Industrials, real estate, and financial stocks gained the most out of any sectors in the S&P 500. Industries that hinge on the economic re-opening like restaurants, travel, and lodging all ended the day in the green.

On Monday the S&P 500 faced its steepest decline since May while the Dow Jones saw its largest daily drop for the year.

Here’s where US indexes stood at the 4:00 p.m. ET close on Tuesday:

JPMorgan’s head of US equity strategy increased his year-end S&P 500 price target to 4,600 from 4,400, representing potential upside of 8% from Monday’s close. Dubravko Lakos-Bujas remained constructive on equities, and views the latest fears of slowing economic growth “premature and overblown,” according to a Tuesday note.

Billionaire investor Bill Ackman is also bullish about the economy. He told CNBC in a recent interview that he expects a “massive” economic boom in the fall.

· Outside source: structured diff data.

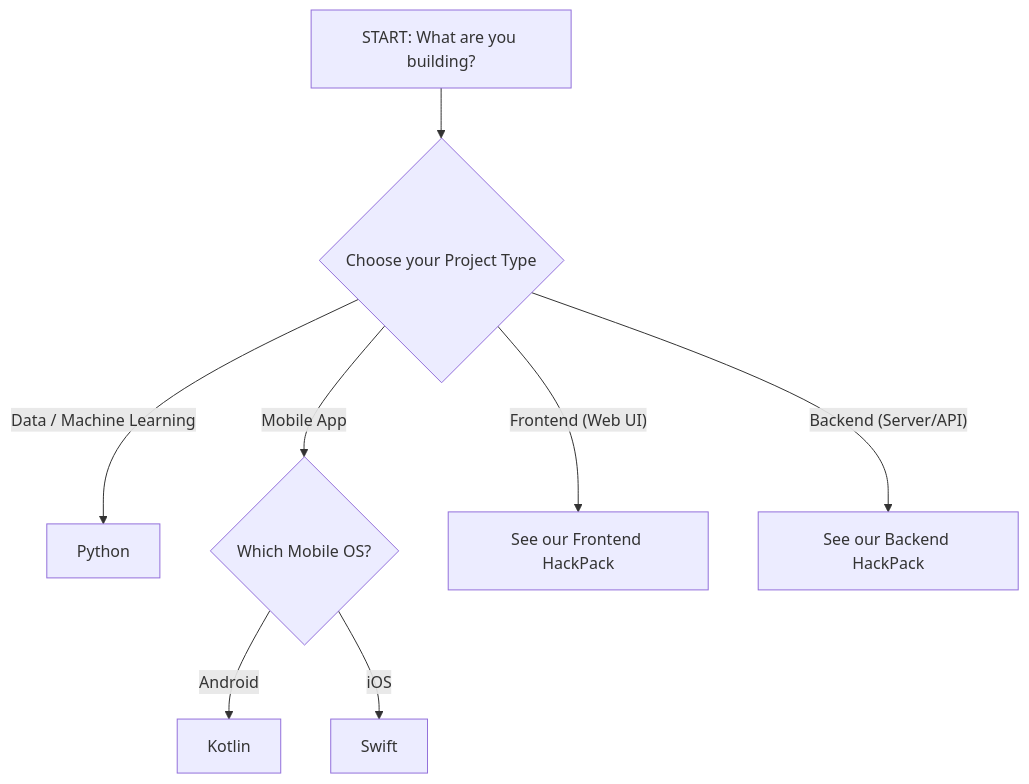
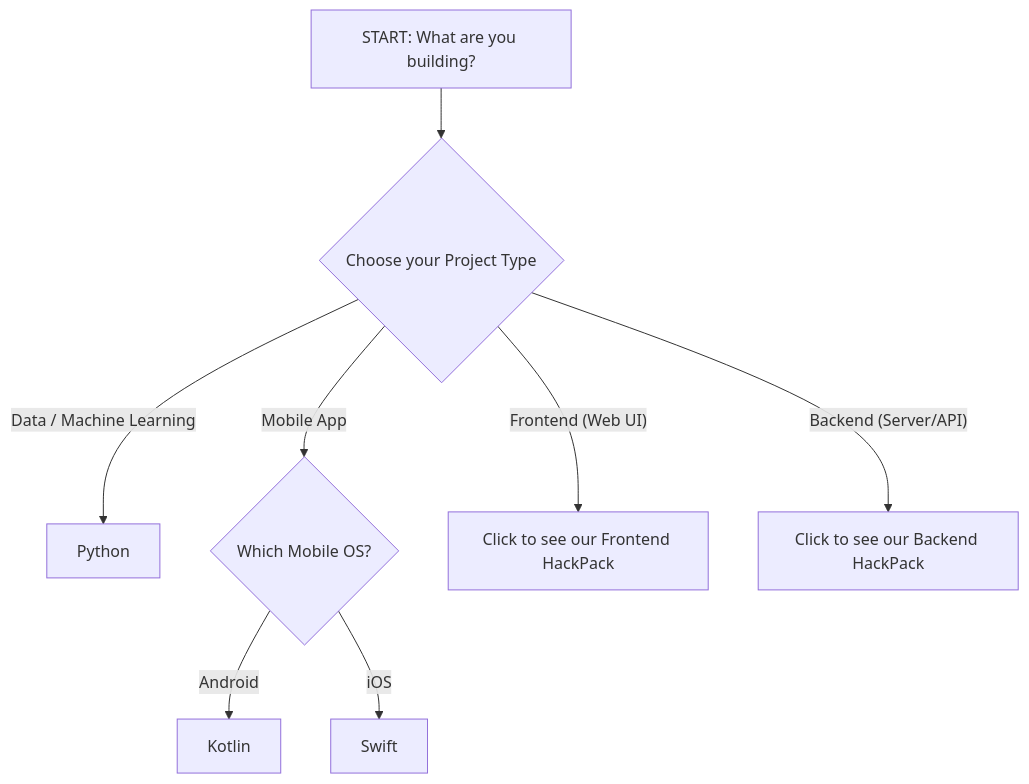
The diagram in getting-started/README.md (icdocsoc/ichack-hackpacks), drawn with Mermaid before and after one commit.

Commit message:
changed mmd link text to be more clear on website

````diff
--- a/getting-started/README.md
+++ b/getting-started/README.md
@@ -50,21 +50,21 @@
 ```mermaid
 graph TD
     Start["START: What are you building?"] --> Decision{"Choose your Project Type"}
 
     %% Branch 1: Data/ML
     Decision -- "Data / Machine Learning" --> DataEnd["Python"]
 
     %% Branch 2: Mobile
     Decision -- "Mobile App" --> MobileOS{"Which Mobile OS?"}
     MobileOS -- Android --> KotlinEnd["Kotlin"]
     MobileOS -- iOS --> SwiftEnd["Swift"]
 
     %% Branch 3: Frontend
-    Decision -- "Frontend (Web UI)" --> Fe["See our Frontend HackPack"]
+    Decision -- "Frontend (Web UI)" --> Fe["Click to see our Frontend HackPack"]
 
     %% Branch 4: Backend
-    Decision -- "Backend (Server/API)" --> Be["See our Backend HackPack"]
+    Decision -- "Backend (Server/API)" --> Be["Click to see our Backend HackPack"]
 
     click Fe "https://github.com/icdocsoc/ichack-hackpacks/blob/main/frontend-development/README.md"
     click Be "https://github.com/icdocsoc/ichack-hackpacks/blob/main/api-design/README.md"
 ```
````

Robinhood, the brokerage app set to go public in the coming weeks, said it expects to pay a $30 million penalty in relation to an anti-money laundering probe of its cryptocurrency business, according to an amended S-1 filed with the SEC on Monday.

The yield on the US 10-yr Treasury jumped 3.8 basis points to 1.219%, after hitting its lowest level since February on Monday.

Bitcoin slipped to $29,828 Tuesday, over 50% lower than record highs achieved in April.

West Texas Intermediate crude climbed 1.36%, to $67.32 per barrel. Brent crude, oil’s international benchmark, jumped 1.59% to $69.71 per barrel.

Gold was flat at $1,809.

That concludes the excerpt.